◆ RECORDS ◆
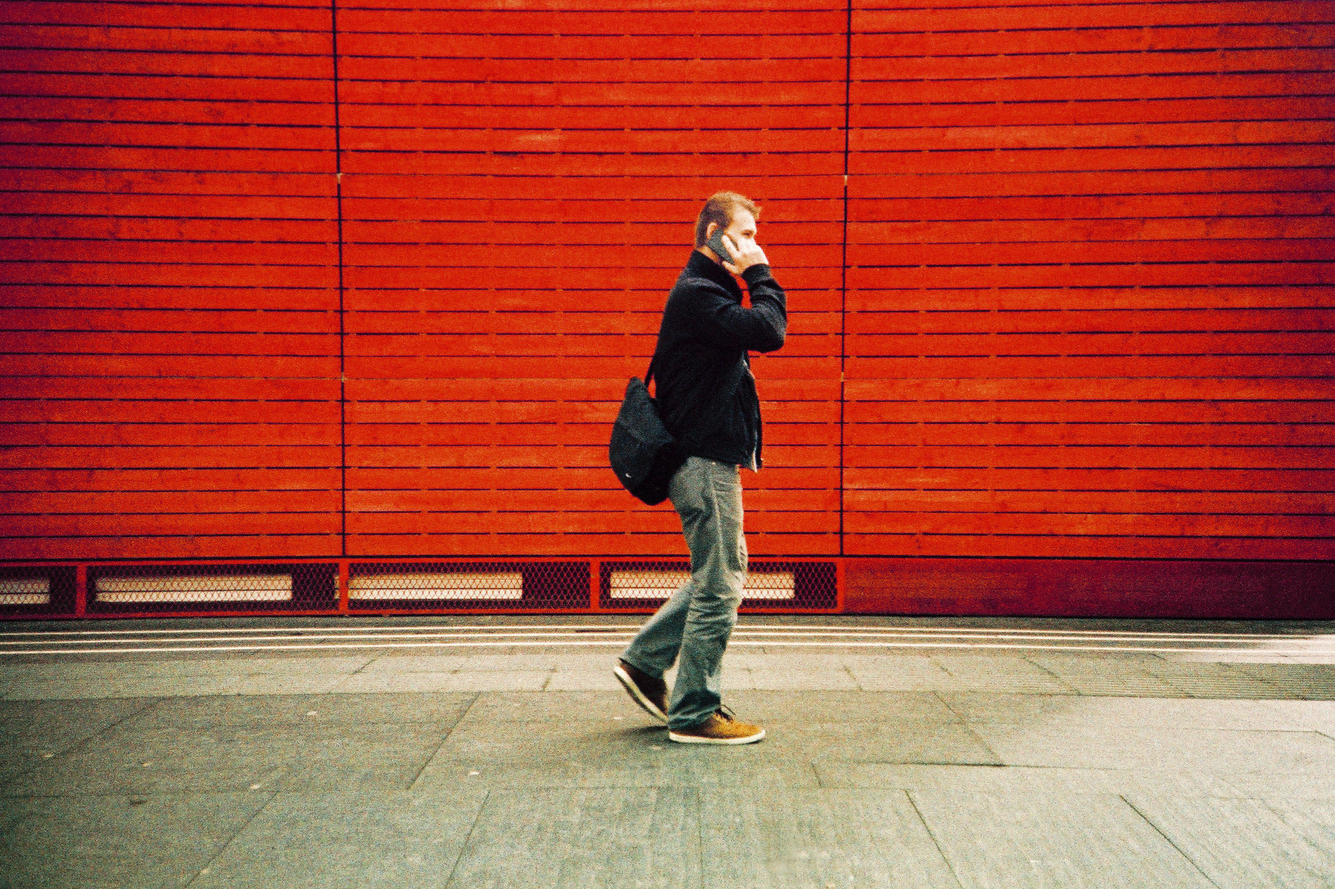
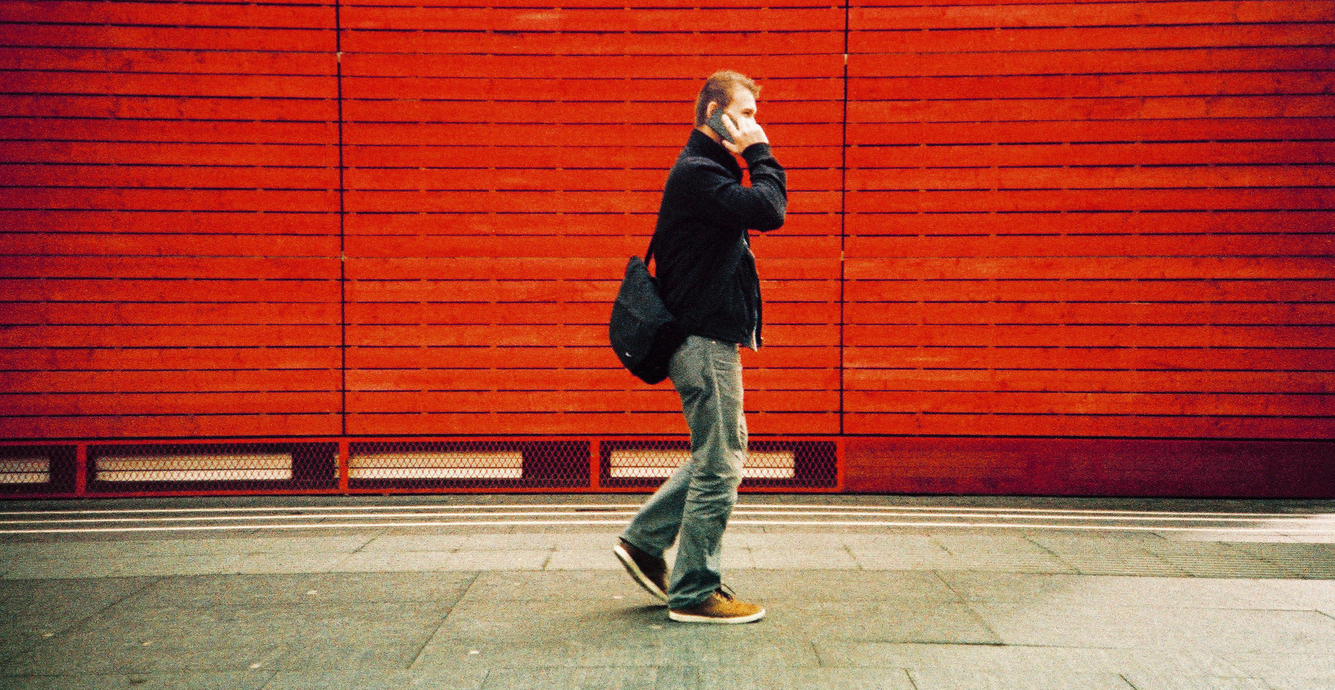
Modify more in home page

diff --git a/src/Server/public/views/home.html b/src/Server/public/views/home.html
@@ -2,12 +2,14 @@
   <div class="section no-pad-bot">
     <div class="container">
       <br><br><br>
-      <h1 class="header center white-text">Start a new Shipment</h1>
+      <h1 class="header center white-text hide-on-small-only">Start a new Shipment</h1>
+      <h3 class="header center white-text hide-on-med-and-up">Start a new Shipment</h3>
       <div class="row center">
         <h5 class="header col s12 light white-text">Select a destinaton for your shipping on the map</h5>
       </div>
-      <div class="row center" style="margin-top: 15vh">
-        <a class="waves-effect waves-light btn" style="background-color: #ffa337">Get Start</a>
+      <br>
+      <div class="row center">
+        <a href="#!/newrequest" class="waves-effect waves-light btn" style="background-color: #ffa337">Get Start</a>
       </div>
       <br><br>
     </div>
@@ -15,23 +17,30 @@
 </div>
 <br>
 <div class="container">
-  <div class="card row center" style="background-color: #FFE1BF;">
-    <div class="card-image col s12 m8 l6" style="padding: 0 0">
+  <div class="card row center">
+    <div class="card-image col s12 hide-on-med-and-up" style="padding: 0 0; background-image: url(images/messenger.jpg); background-size: cover; min-height: 250px; background-position: center top; background-repeat: no-repeat">
+        <br>
+        <h5 class="white-text">Be a messenger</h5>
+        <p class="white-text">Start your journey with income.</p>
+        <br>
+        <center><a href="#!/beamessenger" class="waves-effect waves-light btn center" style="background-color: #ffa337">Join Us</a></center>
+        <br>  
+    </div>
+    <div class="card-image col s12 m7 hide-on-small-only" style="padding: 0 0">
       <img src="images/messenger.jpg">
     </div>
-    <div class="col s12 m3 l5" style="margin: 15px; text-align: left">
+    <div class="col s12 m5 hide-on-small-only" style="text-align: left; padding-left: 20px; padding-bottom: 20px">
       <h5>Be a messenger</h5>
-      <p>bla bla bla bla bla bla bla bla bla bla bla bla bla</p>
-      <br>
+      <p>Start your journey with income.</p>      
       <center><a class="waves-effect waves-light btn center" style="background-color: #ffa337">Join Us</a></center>
     </div>
   </div>
 </div>
 <br>
-<div class="container">
+<div class="container" style="width: 90%">
   <div class="row">
-    <div class="col s12 m6 l4" style="height: 300px; overflow: hidden; margin-bottom: 20px" ng-repeat="image in images">
-      <img ng-src="{{ image }}" width="100%" height="100%">
-    </div>
+    <div class="col s12 m6 l4" style="overflow: hidden; margin-bottom: 20px" ng-repeat="image in images">      
+      <div style="padding: 0 0; background-image: url({{image}}); background-size: cover; height: 300px; background-position: center top; background-repeat: no-repeat">
+      </div>
   </div>
 </div>

diff --git a/src/Server/public/js/controllers/NewRequestController.js b/src/Server/public/js/controllers/NewRequestController.js
@@ -1,4 +1,4 @@
-app.controller('NewRequestController', ['$scope', '$http', '$cookies', '$location', '$timeout', function($scope, $http, $cookies, $location, $timeout) {
+app.controller('NewRequestController', ['$scope', '$http', '$cookies', '$location', '$timeout', 'loadUser', function($scope, $http, $cookies, $location, $timeout, loadUser) {
 
 	$scope.load = function() {
 		$('select').material_select();
@@ -28,7 +28,19 @@ app.controller('NewRequestController', ['$scope', '$http', '$cookies', '$locatio
 	};
 	$scope.request.sender_id = $scope.get_id();
 
+	$scope.checkLogin = function(){
+		var isLogin = loadUser.isLogIned();
+		if (!isLogin) {
+			alert('Please Log in !');
+		};
+		return isLogin;
+	}
+
 	$scope.createQuest = function() {
+		if (!$scope.checkLogin()){
+			return;
+		}
+				
 		$scope.request.fromLoc = $scope.markers[0].position[0] + ', ' + $scope.markers[0].position[1];
 		$scope.request.toLoc = $scope.markers[1].position[0] + ', ' + $scope.markers[1].position[1];
 
@@ -42,6 +54,7 @@ app.controller('NewRequestController', ['$scope', '$http', '$cookies', '$locatio
 		.error(function(data) {
 			console.log('Error: ' + data);
 		});
+		
 	};
 
 	// TODO makers splash

diff --git a/src/Server/public/index.html b/src/Server/public/index.html
@@ -29,7 +29,7 @@
 
 <body ng-app="rorpap">
 
-	<nav role="navigation" style="background-color: #ffa337" ng-controller="HeaderController"  ng-cloak>
+	<nav role="navigation" style="background-color: #ffa337; min-width: 320px" ng-controller="HeaderController"  ng-cloak>
 		<div class="nav-wrapper" style="height: 65px">
 
 			<a id="logo-container" href="#!/" class="brand-logo"><img src="images/Banner-Logo-White.png" height="60"></a>
@@ -73,16 +73,13 @@
 		</div>
 	</nav>
 
-	<div class="view-animate-container">
+	<div class="view-animate-container" style="background-color: #fff5eb">
 		<div ng-view class="view-animate">
 		</div>
 	</div>
 
 	<footer class="page-footer" style="background-color: #ffa337; clear: both;
-	position: relative;
-	z-index: 10;
-	height: -4.45em;
-	margin-top: 4.45em;" ng-cloak>
+	position: relative;z-index: 10; margin-top: 0" ng-cloak>
 	<div class="container">
 		<div class="row">
 			<div class="col l6 s12">

diff --git a/src/Server/public/js/controllers/HomeController.js b/src/Server/public/js/controllers/HomeController.js
@@ -2,6 +2,9 @@ app.controller('HomeController', ['$scope', function($scope) {
 	$scope.images = [
 		'images/woman.jpg',
 		'images/pic3.jpg',
-		'images/man.jpg'
+		'images/man.jpg',
+		'images/2bikers.jpg',
+		'images/gift.jpg',
+		'images/wdriver.jpg'
 	];
 }]);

◆ ASSIGNMENT ◆
Without any of the pictures, set the entries down again exactly as written.

◆ EXPECTED ANSWER ◆
Modify more in home page

diff --git a/src/Server/public/views/home.html b/src/Server/public/views/home.html
@@ -2,12 +2,14 @@
   <div class="section no-pad-bot">
     <div class="container">
       <br><br><br>
-      <h1 class="header center white-text">Start a new Shipment</h1>
+      <h1 class="header center white-text hide-on-small-only">Start a new Shipment</h1>
+      <h3 class="header center white-text hide-on-med-and-up">Start a new Shipment</h3>
       <div class="row center">
         <h5 class="header col s12 light white-text">Select a destinaton for your shipping on the map</h5>
       </div>
-      <div class="row center" style="margin-top: 15vh">
-        <a class="waves-effect waves-light btn" style="background-color: #ffa337">Get Start</a>
+      <br>
+      <div class="row center">
+        <a href="#!/newrequest" class="waves-effect waves-light btn" style="background-color: #ffa337">Get Start</a>
       </div>
       <br><br>
     </div>
@@ -15,23 +17,30 @@
 </div>
 <br>
 <div class="container">
-  <div class="card row center" style="background-color: #FFE1BF;">
-    <div class="card-image col s12 m8 l6" style="padding: 0 0">
+  <div class="card row center">
+    <div class="card-image col s12 hide-on-med-and-up" style="padding: 0 0; background-image: url(images/messenger.jpg); background-size: cover; min-height: 250px; background-position: center top; background-repeat: no-repeat">
+        <br>
+        <h5 class="white-text">Be a messenger</h5>
+        <p class="white-text">Start your journey with income.</p>
+        <br>
+        <center><a href="#!/beamessenger" class="waves-effect waves-light btn center" style="background-color: #ffa337">Join Us</a></center>
+        <br>  
+    </div>
+    <div class="card-image col s12 m7 hide-on-small-only" style="padding: 0 0">
       <img src="images/messenger.jpg">
     </div>
-    <div class="col s12 m3 l5" style="margin: 15px; text-align: left">
+    <div class="col s12 m5 hide-on-small-only" style="text-align: left; padding-left: 20px; padding-bottom: 20px">
       <h5>Be a messenger</h5>
-      <p>bla bla bla bla bla bla bla bla bla bla bla bla bla</p>
-      <br>
+      <p>Start your journey with income.</p>      
       <center><a class="waves-effect waves-light btn center" style="background-color: #ffa337">Join Us</a></center>
     </div>
   </div>
 </div>
 <br>
-<div class="container">
+<div class="container" style="width: 90%">
   <div class="row">
-    <div class="col s12 m6 l4" style="height: 300px; overflow: hidden; margin-bottom: 20px" ng-repeat="image in images">
-      <img ng-src="{{ image }}" width="100%" height="100%">
-    </div>
+    <div class="col s12 m6 l4" style="overflow: hidden; margin-bottom: 20px" ng-repeat="image in images">      
+      <div style="padding: 0 0; background-image: url({{image}}); background-size: cover; height: 300px; background-position: center top; background-repeat: no-repeat">
+      </div>
   </div>
 </div>

diff --git a/src/Server/public/js/controllers/NewRequestController.js b/src/Server/public/js/controllers/NewRequestController.js
@@ -1,4 +1,4 @@
-app.controller('NewRequestController', ['$scope', '$http', '$cookies', '$location', '$timeout', function($scope, $http, $cookies, $location, $timeout) {
+app.controller('NewRequestController', ['$scope', '$http', '$cookies', '$location', '$timeout', 'loadUser', function($scope, $http, $cookies, $location, $timeout, loadUser) {
 
 	$scope.load = function() {
 		$('select').material_select();
@@ -28,7 +28,19 @@ app.controller('NewRequestController', ['$scope', '$http', '$cookies', '$locatio
 	};
 	$scope.request.sender_id = $scope.get_id();
 
+	$scope.checkLogin = function(){
+		var isLogin = loadUser.isLogIned();
+		if (!isLogin) {
+			alert('Please Log in !');
+		};
+		return isLogin;
+	}
+
 	$scope.createQuest = function() {
+		if (!$scope.checkLogin()){
+			return;
+		}
+				
 		$scope.request.fromLoc = $scope.markers[0].position[0] + ', ' + $scope.markers[0].position[1];
 		$scope.request.toLoc = $scope.markers[1].position[0] + ', ' + $scope.markers[1].position[1];
 
@@ -42,6 +54,7 @@ app.controller('NewRequestController', ['$scope', '$http', '$cookies', '$locatio
 		.error(function(data) {
 			console.log('Error: ' + data);
 		});
+		
 	};
 
 	// TODO makers splash

diff --git a/src/Server/public/index.html b/src/Server/public/index.html
@@ -29,7 +29,7 @@
 
 <body ng-app="rorpap">
 
-	<nav role="navigation" style="background-color: #ffa337" ng-controller="HeaderController"  ng-cloak>
+	<nav role="navigation" style="background-color: #ffa337; min-width: 320px" ng-controller="HeaderController"  ng-cloak>
 		<div class="nav-wrapper" style="height: 65px">
 
 			<a id="logo-container" href="#!/" class="brand-logo"><img src="images/Banner-Logo-White.png" height="60"></a>
@@ -73,16 +73,13 @@
 		</div>
 	</nav>
 
-	<div class="view-animate-container">
+	<div class="view-animate-container" style="background-color: #fff5eb">
 		<div ng-view class="view-animate">
 		</div>
 	</div>
 
 	<footer class="page-footer" style="background-color: #ffa337; clear: both;
-	position: relative;
-	z-index: 10;
-	height: -4.45em;
-	margin-top: 4.45em;" ng-cloak>
+	position: relative;z-index: 10; margin-top: 0" ng-cloak>
 	<div class="container">
 		<div class="row">
 			<div class="col l6 s12">

diff --git a/src/Server/public/js/controllers/HomeController.js b/src/Server/public/js/controllers/HomeController.js
@@ -2,6 +2,9 @@ app.controller('HomeController', ['$scope', function($scope) {
 	$scope.images = [
 		'images/woman.jpg',
 		'images/pic3.jpg',
-		'images/man.jpg'
+		'images/man.jpg',
+		'images/2bikers.jpg',
+		'images/gift.jpg',
+		'images/wdriver.jpg'
 	];
 }]);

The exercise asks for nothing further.